*** Records ***

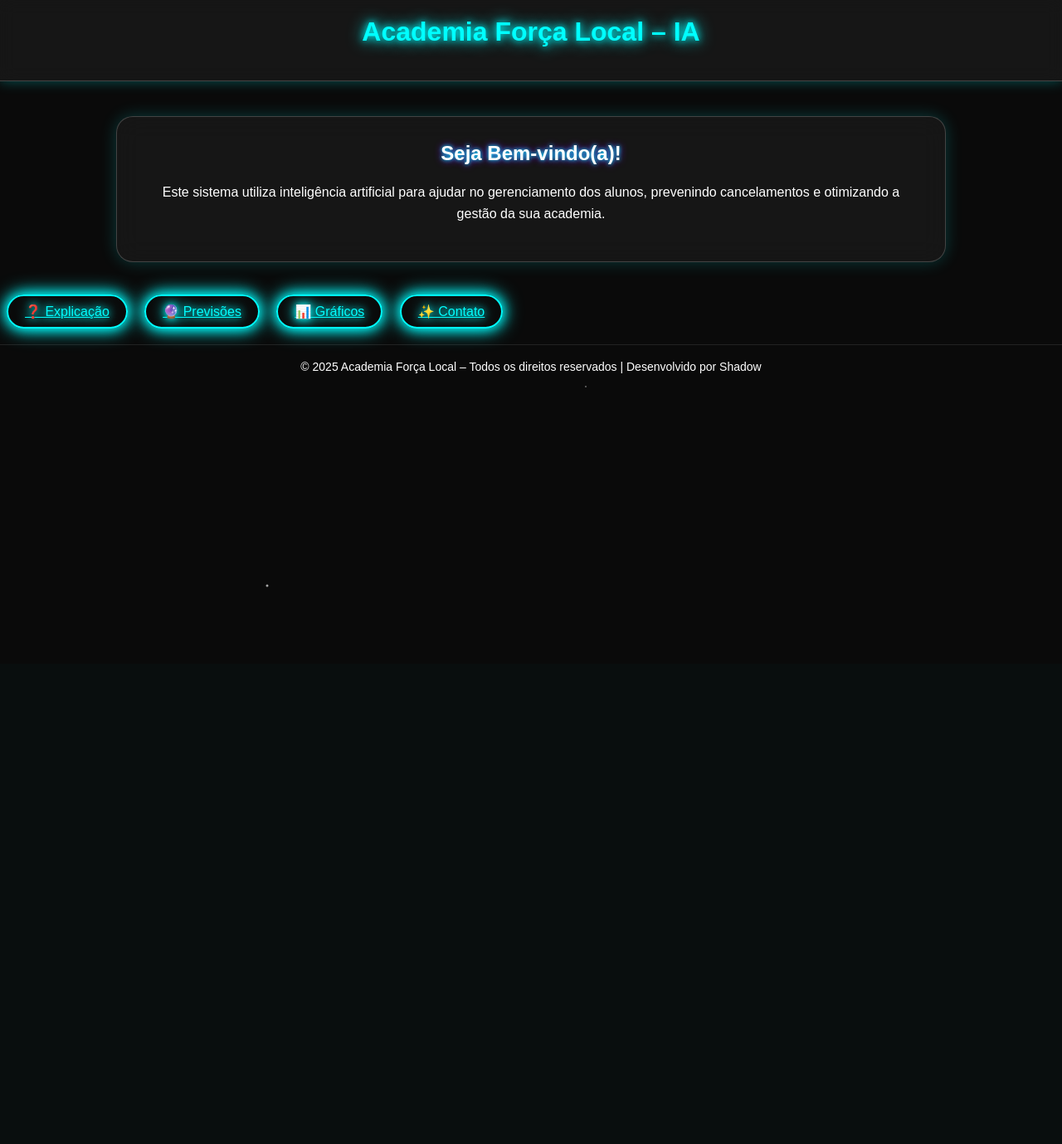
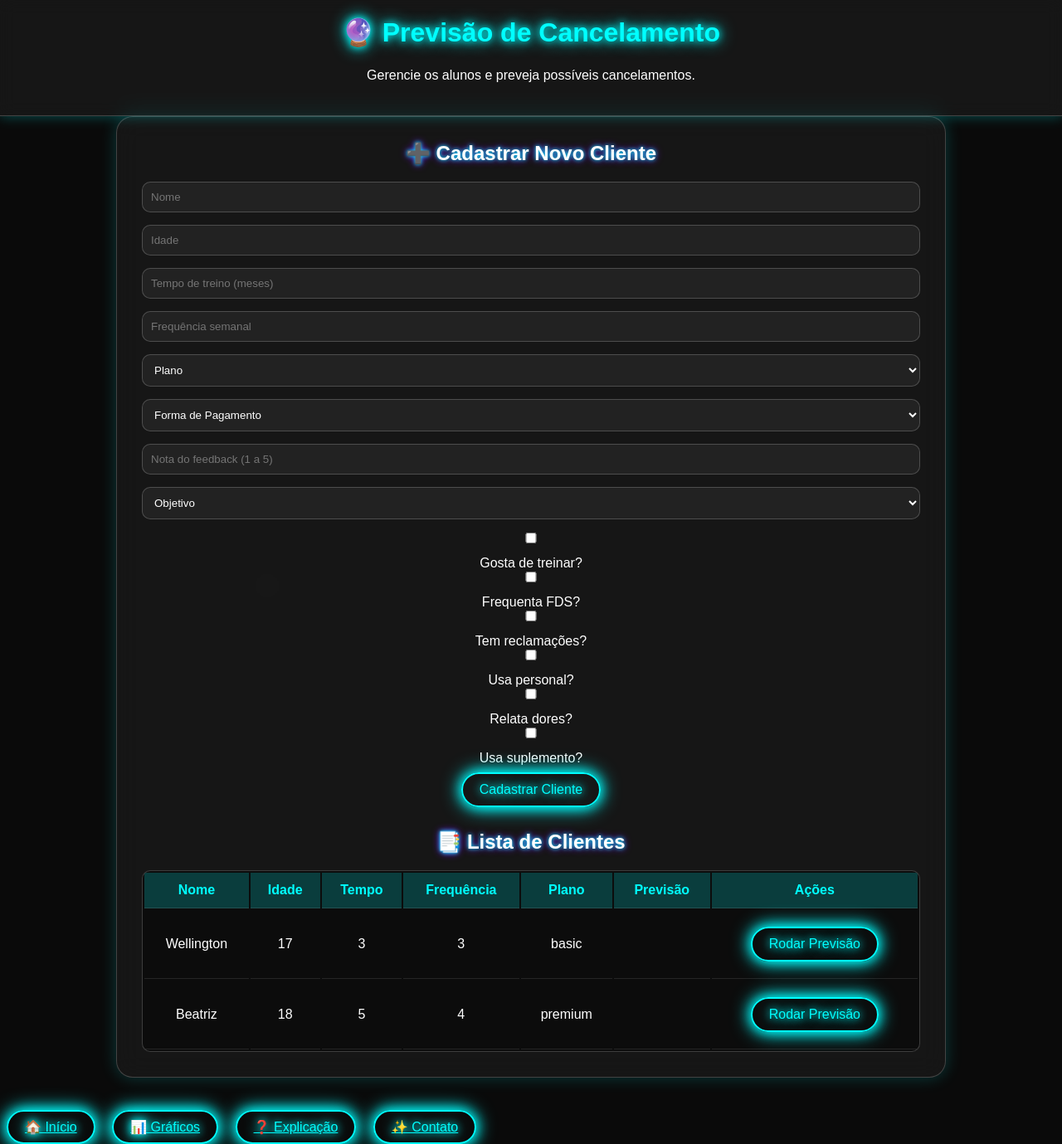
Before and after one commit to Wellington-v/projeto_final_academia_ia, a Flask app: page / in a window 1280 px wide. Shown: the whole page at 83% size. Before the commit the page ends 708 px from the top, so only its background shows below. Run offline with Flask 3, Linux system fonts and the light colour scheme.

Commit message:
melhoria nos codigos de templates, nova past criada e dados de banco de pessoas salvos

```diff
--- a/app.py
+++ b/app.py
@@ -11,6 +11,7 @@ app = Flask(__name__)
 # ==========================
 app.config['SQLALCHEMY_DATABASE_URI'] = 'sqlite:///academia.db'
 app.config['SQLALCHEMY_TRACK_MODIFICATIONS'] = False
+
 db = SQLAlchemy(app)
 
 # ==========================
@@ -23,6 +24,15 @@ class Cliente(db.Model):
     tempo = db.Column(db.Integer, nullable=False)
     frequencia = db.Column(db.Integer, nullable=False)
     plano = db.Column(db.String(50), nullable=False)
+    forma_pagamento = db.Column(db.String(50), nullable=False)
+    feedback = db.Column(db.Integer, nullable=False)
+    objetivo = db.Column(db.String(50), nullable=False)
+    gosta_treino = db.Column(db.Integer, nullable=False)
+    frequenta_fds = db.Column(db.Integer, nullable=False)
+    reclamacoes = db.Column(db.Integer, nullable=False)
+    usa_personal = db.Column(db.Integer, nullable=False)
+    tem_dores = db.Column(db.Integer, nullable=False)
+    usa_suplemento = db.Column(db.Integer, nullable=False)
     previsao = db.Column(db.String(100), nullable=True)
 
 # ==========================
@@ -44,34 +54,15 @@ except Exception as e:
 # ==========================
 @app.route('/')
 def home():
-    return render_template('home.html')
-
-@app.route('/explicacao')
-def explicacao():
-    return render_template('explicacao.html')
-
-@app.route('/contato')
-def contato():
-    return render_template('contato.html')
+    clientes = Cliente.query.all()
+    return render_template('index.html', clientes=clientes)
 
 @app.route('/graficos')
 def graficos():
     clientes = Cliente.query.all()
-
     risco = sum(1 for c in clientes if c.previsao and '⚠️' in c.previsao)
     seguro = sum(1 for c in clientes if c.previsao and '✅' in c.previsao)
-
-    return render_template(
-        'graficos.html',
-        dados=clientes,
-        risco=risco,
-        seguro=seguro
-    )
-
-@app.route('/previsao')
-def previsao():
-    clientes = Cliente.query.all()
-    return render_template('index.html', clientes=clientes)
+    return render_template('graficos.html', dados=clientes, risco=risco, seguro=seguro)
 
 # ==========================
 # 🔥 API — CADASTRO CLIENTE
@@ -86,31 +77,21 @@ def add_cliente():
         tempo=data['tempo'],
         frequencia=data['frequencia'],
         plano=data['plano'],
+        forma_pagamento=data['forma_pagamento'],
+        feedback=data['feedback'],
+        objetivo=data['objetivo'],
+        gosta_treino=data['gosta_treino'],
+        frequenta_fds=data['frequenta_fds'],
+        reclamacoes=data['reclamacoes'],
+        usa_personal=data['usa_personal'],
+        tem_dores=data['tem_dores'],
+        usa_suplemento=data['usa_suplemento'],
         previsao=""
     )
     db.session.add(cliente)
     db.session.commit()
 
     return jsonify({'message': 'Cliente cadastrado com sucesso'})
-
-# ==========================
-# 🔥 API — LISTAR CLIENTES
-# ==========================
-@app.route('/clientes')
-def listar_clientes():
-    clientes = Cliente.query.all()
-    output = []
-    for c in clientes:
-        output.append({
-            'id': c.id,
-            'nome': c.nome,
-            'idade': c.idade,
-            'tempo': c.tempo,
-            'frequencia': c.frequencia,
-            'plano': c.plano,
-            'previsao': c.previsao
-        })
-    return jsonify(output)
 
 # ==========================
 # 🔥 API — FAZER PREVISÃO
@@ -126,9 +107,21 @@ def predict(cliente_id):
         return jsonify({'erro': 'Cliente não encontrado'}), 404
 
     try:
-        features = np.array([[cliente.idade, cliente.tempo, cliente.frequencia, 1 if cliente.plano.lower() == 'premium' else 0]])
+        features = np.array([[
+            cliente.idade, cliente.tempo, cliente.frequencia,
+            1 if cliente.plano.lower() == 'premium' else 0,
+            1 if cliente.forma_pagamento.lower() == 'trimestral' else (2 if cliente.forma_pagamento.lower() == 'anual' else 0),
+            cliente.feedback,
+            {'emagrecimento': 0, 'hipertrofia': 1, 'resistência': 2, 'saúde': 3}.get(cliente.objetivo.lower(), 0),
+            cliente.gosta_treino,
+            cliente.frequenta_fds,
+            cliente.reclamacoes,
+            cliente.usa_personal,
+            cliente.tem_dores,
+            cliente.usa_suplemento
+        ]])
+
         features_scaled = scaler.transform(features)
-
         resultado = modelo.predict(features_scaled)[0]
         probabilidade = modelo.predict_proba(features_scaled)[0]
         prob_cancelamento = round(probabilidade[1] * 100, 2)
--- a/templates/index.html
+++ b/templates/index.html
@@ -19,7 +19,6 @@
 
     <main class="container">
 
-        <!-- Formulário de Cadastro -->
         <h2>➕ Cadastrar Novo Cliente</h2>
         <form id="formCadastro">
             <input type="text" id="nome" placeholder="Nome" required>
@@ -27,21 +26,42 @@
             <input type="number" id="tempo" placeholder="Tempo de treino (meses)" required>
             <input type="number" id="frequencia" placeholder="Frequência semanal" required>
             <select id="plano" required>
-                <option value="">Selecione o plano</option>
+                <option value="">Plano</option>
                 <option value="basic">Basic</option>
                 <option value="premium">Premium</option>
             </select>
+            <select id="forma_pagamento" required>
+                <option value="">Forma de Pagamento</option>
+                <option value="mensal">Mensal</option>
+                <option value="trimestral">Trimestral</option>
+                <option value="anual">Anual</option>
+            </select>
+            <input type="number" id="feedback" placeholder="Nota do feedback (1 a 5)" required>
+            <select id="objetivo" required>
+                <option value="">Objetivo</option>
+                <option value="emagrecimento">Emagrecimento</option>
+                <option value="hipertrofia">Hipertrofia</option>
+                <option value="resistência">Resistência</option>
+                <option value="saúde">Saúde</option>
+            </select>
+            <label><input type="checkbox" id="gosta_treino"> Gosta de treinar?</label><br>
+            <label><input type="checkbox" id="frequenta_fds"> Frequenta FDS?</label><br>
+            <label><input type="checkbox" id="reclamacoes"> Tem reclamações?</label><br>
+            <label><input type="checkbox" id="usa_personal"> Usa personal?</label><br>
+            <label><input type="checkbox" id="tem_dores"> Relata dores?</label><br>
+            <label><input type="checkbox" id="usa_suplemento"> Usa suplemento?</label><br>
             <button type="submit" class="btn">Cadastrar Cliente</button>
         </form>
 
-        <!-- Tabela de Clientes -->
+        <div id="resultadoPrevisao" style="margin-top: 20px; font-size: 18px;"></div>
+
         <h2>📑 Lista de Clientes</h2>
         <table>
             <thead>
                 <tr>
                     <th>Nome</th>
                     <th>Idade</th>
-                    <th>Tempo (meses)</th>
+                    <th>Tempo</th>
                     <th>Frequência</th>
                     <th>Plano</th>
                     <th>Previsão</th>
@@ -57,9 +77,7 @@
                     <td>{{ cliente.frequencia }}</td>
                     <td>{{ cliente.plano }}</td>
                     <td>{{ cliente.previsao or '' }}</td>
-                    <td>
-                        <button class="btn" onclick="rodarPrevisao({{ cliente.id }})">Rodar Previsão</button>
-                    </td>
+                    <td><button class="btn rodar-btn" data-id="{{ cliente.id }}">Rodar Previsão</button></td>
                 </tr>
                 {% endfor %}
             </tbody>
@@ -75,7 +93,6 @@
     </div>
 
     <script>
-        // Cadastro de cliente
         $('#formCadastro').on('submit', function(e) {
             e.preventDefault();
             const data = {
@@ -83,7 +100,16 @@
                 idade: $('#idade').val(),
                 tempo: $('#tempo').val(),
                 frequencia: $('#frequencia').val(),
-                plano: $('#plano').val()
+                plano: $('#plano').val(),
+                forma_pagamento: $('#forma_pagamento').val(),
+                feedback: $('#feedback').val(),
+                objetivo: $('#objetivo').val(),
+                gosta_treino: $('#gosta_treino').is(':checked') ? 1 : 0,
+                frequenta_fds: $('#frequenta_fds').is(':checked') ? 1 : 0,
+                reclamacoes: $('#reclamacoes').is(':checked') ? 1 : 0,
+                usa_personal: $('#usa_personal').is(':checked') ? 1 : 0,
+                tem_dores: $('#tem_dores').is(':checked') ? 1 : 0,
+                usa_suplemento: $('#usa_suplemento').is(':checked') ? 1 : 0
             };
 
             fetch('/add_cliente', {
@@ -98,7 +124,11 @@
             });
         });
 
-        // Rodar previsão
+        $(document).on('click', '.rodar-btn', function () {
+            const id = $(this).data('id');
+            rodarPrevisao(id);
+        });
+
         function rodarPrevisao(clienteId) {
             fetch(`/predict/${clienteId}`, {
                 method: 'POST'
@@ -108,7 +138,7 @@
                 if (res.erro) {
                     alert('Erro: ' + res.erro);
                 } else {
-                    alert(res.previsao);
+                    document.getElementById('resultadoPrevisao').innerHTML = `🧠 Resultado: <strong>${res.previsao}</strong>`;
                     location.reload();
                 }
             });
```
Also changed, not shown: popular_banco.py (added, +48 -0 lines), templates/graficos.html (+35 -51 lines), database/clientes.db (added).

*** End of Records ***
*** Records ***

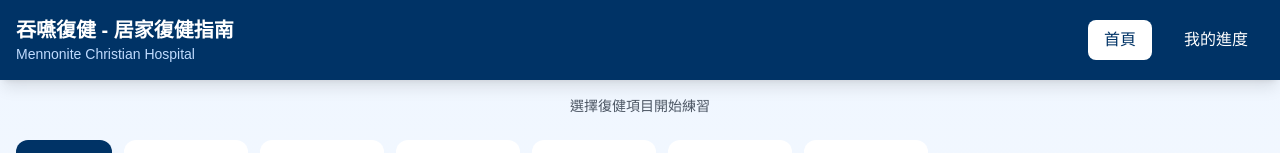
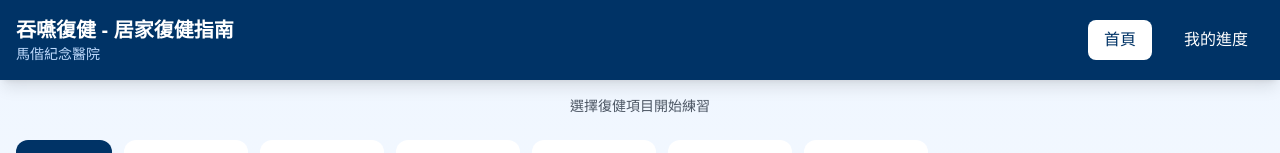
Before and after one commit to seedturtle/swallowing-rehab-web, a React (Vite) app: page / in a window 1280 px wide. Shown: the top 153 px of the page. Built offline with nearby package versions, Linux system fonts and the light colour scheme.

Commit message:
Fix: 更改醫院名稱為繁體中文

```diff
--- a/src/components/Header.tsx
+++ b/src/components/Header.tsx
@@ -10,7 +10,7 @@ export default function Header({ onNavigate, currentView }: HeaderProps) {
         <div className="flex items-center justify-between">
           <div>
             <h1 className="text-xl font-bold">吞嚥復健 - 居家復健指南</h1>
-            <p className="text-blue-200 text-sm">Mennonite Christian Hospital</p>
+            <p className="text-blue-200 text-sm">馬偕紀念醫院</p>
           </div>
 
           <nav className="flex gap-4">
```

*** End of Records ***

*Aim of the exercise*
Please go line by line through the records above, copying each one that holds the string "feedback".

*Answer box*
+    feedback = db.Column(db.Integer, nullable=False)
+        feedback=data['feedback'],
+            cliente.feedback,
+            <input type="number" id="feedback" placeholder="Nota do feedback (1 a 5)" required>
+                feedback: $('#feedback').val(),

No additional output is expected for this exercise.